DATASET EXCERPTS:
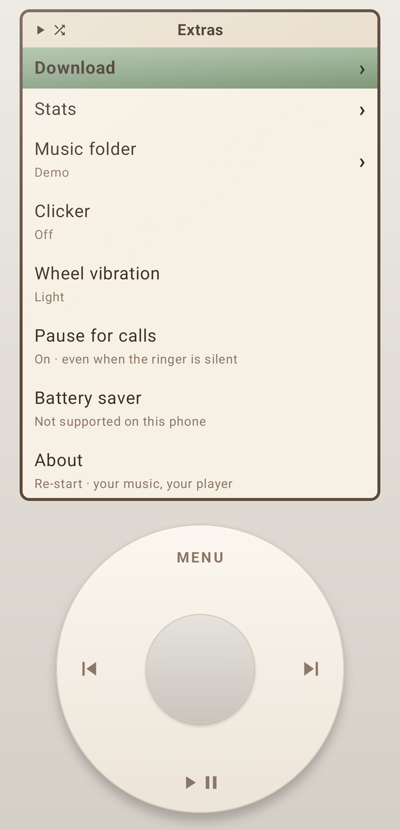
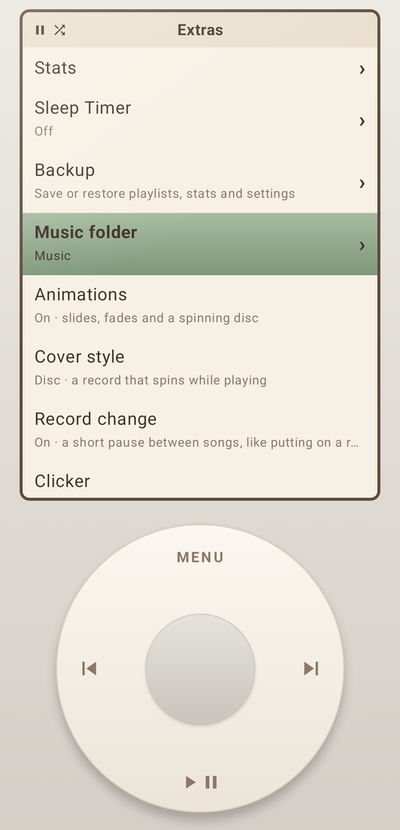
README: new screenshots (spinning disc, pinned playlist) and current features
Still made-up demo songs with drawn covers.

Changed region(s): [[0.03, 0.0301, 0.96, 0.6024], [0.84, 0.512, 0.87, 0.5422]]

diff --git a/README.md b/README.md
@@ -16,17 +16,27 @@
 - On Now Playing, the wheel is the volume; hold ⏮ / ⏭ to rewind or fast-forward
 - Light vibration on every step, and an optional click sound
 
+**Now Playing**
+- The cover as a record that spins while the music plays, and slides away for the next song
+- Record change: a short pause between songs, like putting on another record (can be turned off)
+- The background takes the cover's colors and fades from song to song
+- All the animations turn off with one switch in Extras
+
 **Your music**
 - Plays the songs in one folder of your choice (Music by default)
 - Playlists: create, rename, reorder, and pin your favorites to the main menu, where one press shuffles them
+- Search your songs, artists, albums and playlists
 - Synced lyrics: press the center on Now Playing (reads `.lrc` files next to your songs)
-- Shuffle, repeat, Up Next, and stats on what you play most
+- Shuffle, repeat, Up Next, and a sleep timer that fades the music out
+- Stats on what you play most, and your listening history month by month
+- Delete a song from the app (from your phone and every playlist)
+- Back up and restore your playlists, stats and settings to a file
 - Keeps playing in the background, with lock screen and headphone controls; can pause for phone calls even on silent
 
 **New music** (needs internet)
 - **Start Mix** on any song: like YouTube Music's "Start radio". Songs you have play from your phone, the others stream
 - **For You**: 30 new songs a day, picked from the radios of the songs you play most
-- **Download**: paste a YouTube or YouTube Music link to save a song, with its cover and synced lyrics (from [LRCLIB](https://lrclib.net)), or import a whole playlist
+- **Download**: paste a YouTube or YouTube Music link to save a song, with its cover and synced lyrics (from [LRCLIB](https://lrclib.net)), or import a whole playlist into a new or existing one (songs you already have aren't downloaded again; for a song that fails, Re-start can look for the same song elsewhere)
 
 ## Install
 
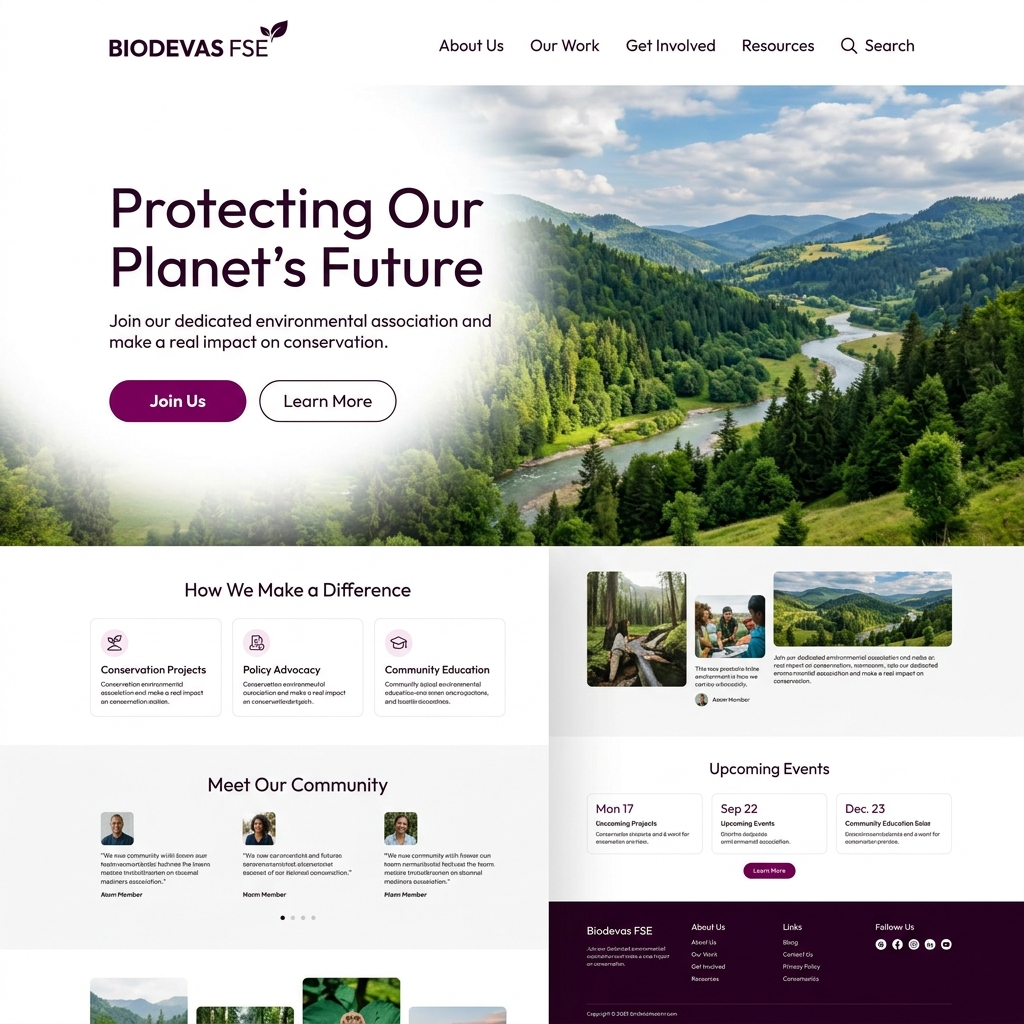
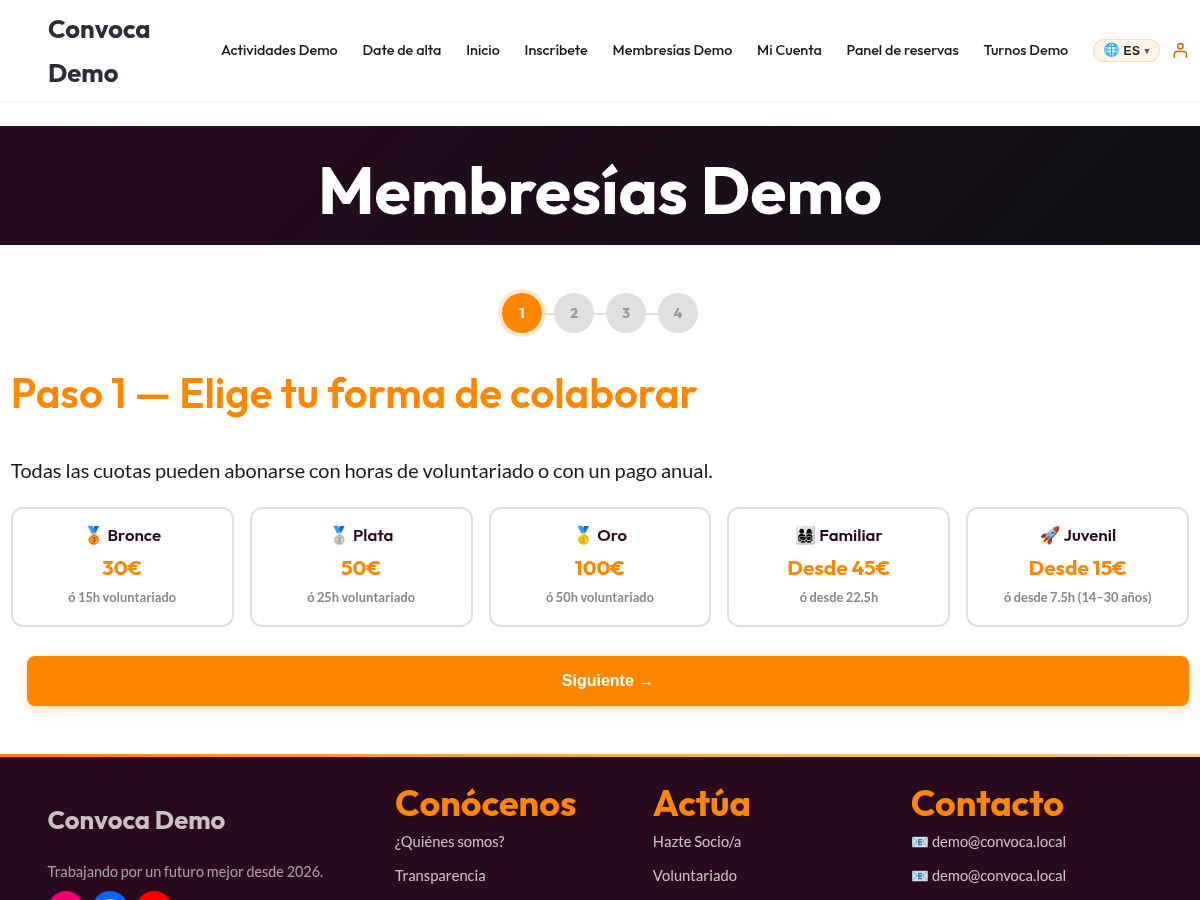
fix(theme): cumplir Theme Check wp.org (QA final)
- Escapar get_template_directory_uri con esc_url en welcome panel (Requerido)
- Eliminar add_shortcode('convoca_dark_mode_toggle') del theme: el toggle
  pasa a bloque wp:html directo en parts/header.html (Requerido: shortcodes
  son territorio de plugins)
- Añadir aviso de copyright GPL en readme.txt y style.css (Requerido)
- Regenerar screenshot.png: 1200x900 4:3 (antes 1024x1024), 108KB vs 630KB
- .distignore ya excluye phpunit.xml/*.md del paquete (Requerido)

Theme Check sobre el paquete limpio: exit 0, sin REQUERIDOS (solo 3 INFO
no bloqueantes: enlace wiki, accesibilidad a revisar en wp.org, textdomain
consistente).

diff --git a/parts/header.html b/parts/header.html
@@ -14,9 +14,12 @@
         <div class="wp-block-group">
             <!-- wp:navigation {"ref":74,"overlayMenu":"mobile","overlayBackgroundColor":"blanco","overlayTextColor":"antracita","layout":{"type":"flex","setCascadingProperties":true}} /-->
 
-            <!-- wp:shortcode -->
-            [convoca_dark_mode_toggle]
-            <!-- /wp:shortcode -->
+            <!-- wp:html -->
+            <button class="dark-mode-toggle" aria-label="Cambiar modo de color" type="button">
+                <svg class="sun" viewBox="0 0 24 24" xmlns="http://www.w3.org/2000/svg"><path d="M12 7c-2.76 0-5 2.24-5 5s2.24 5 5 5 5-2.24 5-5-2.24-5-5-5zM2 13h2c.55 0 1-.45 1-1s-.45-1-1-1H2c-.55 0-1 .45-1 1s.45 1 1 1zm18 0h2c.55 0 1-.45 1-1s-.45-1-1-1h-2c-.55 0-1 .45-1 1s.45 1 1 1zM11 2v2c0 .55.45 1 1 1s1-.45 1-1V2c0-.55-.45-1-1-1s-1 .45-1 1zm0 18v2c0 .55.45 1 1 1s1-.45 1-1v-2c0-.55-.45-1-1-1s-1 .45-1 1zM5.99 4.58a.996.996 0 00-1.41 0 .996.996 0 000 1.41l1.06 1.06c.39.39 1.03.39 1.41 0s.39-1.03 0-1.41L5.99 4.58zm12.37 12.37a.996.996 0 00-1.41 0 .996.996 0 000 1.41l1.06 1.06c.39.39 1.03.39 1.41 0a.996.996 0 000-1.41l-1.06-1.06zm1.06-10.96a.996.996 0 000-1.41.996.996 0 00-1.41 0l-1.06 1.06c-.39.39-.39 1.03 0 1.41s1.03.39 1.41 0l1.06-1.06zM7.05 18.36a.996.996 0 000-1.41.996.996 0 00-1.41 0l-1.06 1.06c-.39.39-.39 1.03 0 1.41s1.03.39 1.41 0l1.06-1.06z"/></svg>
+                <svg class="moon" viewBox="0 0 24 24" xmlns="http://www.w3.org/2000/svg"><path d="M12 3c-4.97 0-9 4.03-9 9s4.03 9 9 9 9-4.03 9-9c0-.46-.04-.92-.1-1.36-.98 1.37-2.58 2.26-4.4 2.26-3.03 0-5.5-2.47-5.5-5.5 0-1.82.89-3.42 2.26-4.4-.44-.06-.9-.1-1.36-.1z"/></svg>
+            </button>
+            <!-- /wp:html -->
 
             <!-- wp:buttons {"className":"header-cta"} -->
             <div class="wp-block-buttons header-cta">

diff --git a/style.css b/style.css
@@ -12,6 +12,9 @@ License:     GPL-2.0-or-later
 License URI: https://www.gnu.org/licenses/gpl-2.0.html
 Text Domain: convoca-theme
 Tags:        full-site-editing, block-patterns, custom-colors, custom-logo, editor-style, translation-ready, accessibility-ready
+
+Convoca Theme is distributed under the terms of the GNU GPL v2 or later.
+Copyright (C) 2026 Jose Carlos Nieto Ramos.
 */
 
 /* =========================================================

diff --git a/functions.php b/functions.php
@@ -323,7 +323,7 @@ function convoca_help_page_html(): void
 		<h1><?php echo esc_html__('Configuración y Ayuda — Theme Convoca', 'convoca-theme'); ?></h1>
 		
 		<div class="welcome-panel" style="padding: 0; margin-top: 20px; overflow: hidden; border-radius: 8px; border: none; background: #000;">
-			<div class="welcome-panel-content" style="padding: 60px 40px; background-image: linear-gradient(rgba(0, 0, 0, 0.4), rgba(0, 0, 0, 0.4)), url('<?php echo get_template_directory_uri(); ?>/assets/images/admin-banner.png'); background-size: cover; background-position: center; color: #fff;">
+			<div class="welcome-panel-content" style="padding: 60px 40px; background-image: linear-gradient(rgba(0, 0, 0, 0.4), rgba(0, 0, 0, 0.4)), url('<?php echo esc_url( get_template_directory_uri() . '/assets/images/admin-banner.png' ); ?>'); background-size: cover; background-position: center; color: #fff;">
 				<h2 style="color: #fff; font-size: 2.4em; margin: 0; font-family: 'Outfit', sans-serif; text-shadow: 0 2px 4px rgba(0,0,0,0.3);"><?php printf(__('Bienvenido a Convoca v%s', 'convoca-theme'), $theme->get('Version')); ?></h2>
 				<p class="about-description" style="color: rgba(255,255,255,0.9); font-size: 1.2em; max-width: 600px; margin-top: 10px; text-shadow: 0 1px 2px rgba(0,0,0,0.3);"><?php echo esc_html__('Este es un theme FSE (Full Site Editing) optimizado para la Asociación Convoca. Aquí encontrarás una guía rápida de uso.', 'convoca-theme'); ?></p>
 			</div>
@@ -447,19 +447,7 @@ function convoca_dark_mode_inline_init(): void {
 add_action('wp_head', 'convoca_dark_mode_inline_init', 1);
 
 /**
- * 10. Shortcode for Dark Mode Toggle
- * Uso: [convoca_dark_mode_toggle]
- */
-add_shortcode('convoca_dark_mode_toggle', function() {
-	return '
-	<button class="dark-mode-toggle" aria-label="Cambiar modo de color" type="button">
-		<svg class="sun" viewBox="0 0 24 24" xmlns="http://www.w3.org/2000/svg"><path d="M12 7c-2.76 0-5 2.24-5 5s2.24 5 5 5 5-2.24 5-5-2.24-5-5-5zM2 13h2c.55 0 1-.45 1-1s-.45-1-1-1H2c-.55 0-1 .45-1 1s.45 1 1 1zm18 0h2c.55 0 1-.45 1-1s-.45-1-1-1h-2c-.55 0-1 .45-1 1s.45 1 1 1zM11 2v2c0 .55.45 1 1 1s1-.45 1-1V2c0-.55-.45-1-1-1s-1 .45-1 1zm0 18v2c0 .55.45 1 1 1s1-.45 1-1v-2c0-.55-.45-1-1-1s-1 .45-1 1zM5.99 4.58a.996.996 0 00-1.41 0 .996.996 0 000 1.41l1.06 1.06c.39.39 1.03.39 1.41 0s.39-1.03 0-1.41L5.99 4.58zm12.37 12.37a.996.996 0 00-1.41 0 .996.996 0 000 1.41l1.06 1.06c.39.39 1.03.39 1.41 0a.996.996 0 000-1.41l-1.06-1.06zm1.06-10.96a.996.996 0 000-1.41.996.996 0 00-1.41 0l-1.06 1.06c-.39.39-.39 1.03 0 1.41s1.03.39 1.41 0l1.06-1.06zM7.05 18.36a.996.996 0 000-1.41.996.996 0 00-1.41 0l-1.06 1.06c-.39.39-.39 1.03 0 1.41s1.03.39 1.41 0l1.06-1.06z"/></svg>
-		<svg class="moon" viewBox="0 0 24 24" xmlns="http://www.w3.org/2000/svg"><path d="M12 3c-4.97 0-9 4.03-9 9s4.03 9 9 9 9-4.03 9-9c0-.46-.04-.92-.1-1.36-.98 1.37-2.58 2.26-4.4 2.26-3.03 0-5.5-2.47-5.5-5.5 0-1.82.89-3.42 2.26-4.4-.44-.06-.9-.1-1.36-.1z"/></svg>
-	</button>';
-});
-
-/**
- * 12. SEO: JSON-LD Structured Data for Activities (Event Schema)
+ * 10. SEO: JSON-LD Structured Data for Activities (Event Schema)
  */
 
 // ─── Process shortcodes in rendered blocks (FSE compatibility) ───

TASK PROMPT: How would the lines above read from the one with "-- **Download**: paste" to the one with "-14,9 +14,12 @@", inclusive, with no pictures? Write them out exactly.

FINISHED TASK:
-- **Download**: paste a YouTube or YouTube Music link to save a song, with its cover and synced lyrics (from [LRCLIB](https://lrclib.net)), or import a whole playlist
+- **Download**: paste a YouTube or YouTube Music link to save a song, with its cover and synced lyrics (from [LRCLIB](https://lrclib.net)), or import a whole playlist into a new or existing one (songs you already have aren't downloaded again; for a song that fails, Re-start can look for the same song elsewhere)
 
 ## Install
 
fix(theme): cumplir Theme Check wp.org (QA final)
- Escapar get_template_directory_uri con esc_url en welcome panel (Requerido)
- Eliminar add_shortcode('convoca_dark_mode_toggle') del theme: el toggle
  pasa a bloque wp:html directo en parts/header.html (Requerido: shortcodes
  son territorio de plugins)
- Añadir aviso de copyright GPL en readme.txt y style.css (Requerido)
- Regenerar screenshot.png: 1200x900 4:3 (antes 1024x1024), 108KB vs 630KB
- .distignore ya excluye phpunit.xml/*.md del paquete (Requerido)

Theme Check sobre el paquete limpio: exit 0, sin REQUERIDOS (solo 3 INFO
no bloqueantes: enlace wiki, accesibilidad a revisar en wp.org, textdomain
consistente).

diff --git a/parts/header.html b/parts/header.html
@@ -14,9 +14,12 @@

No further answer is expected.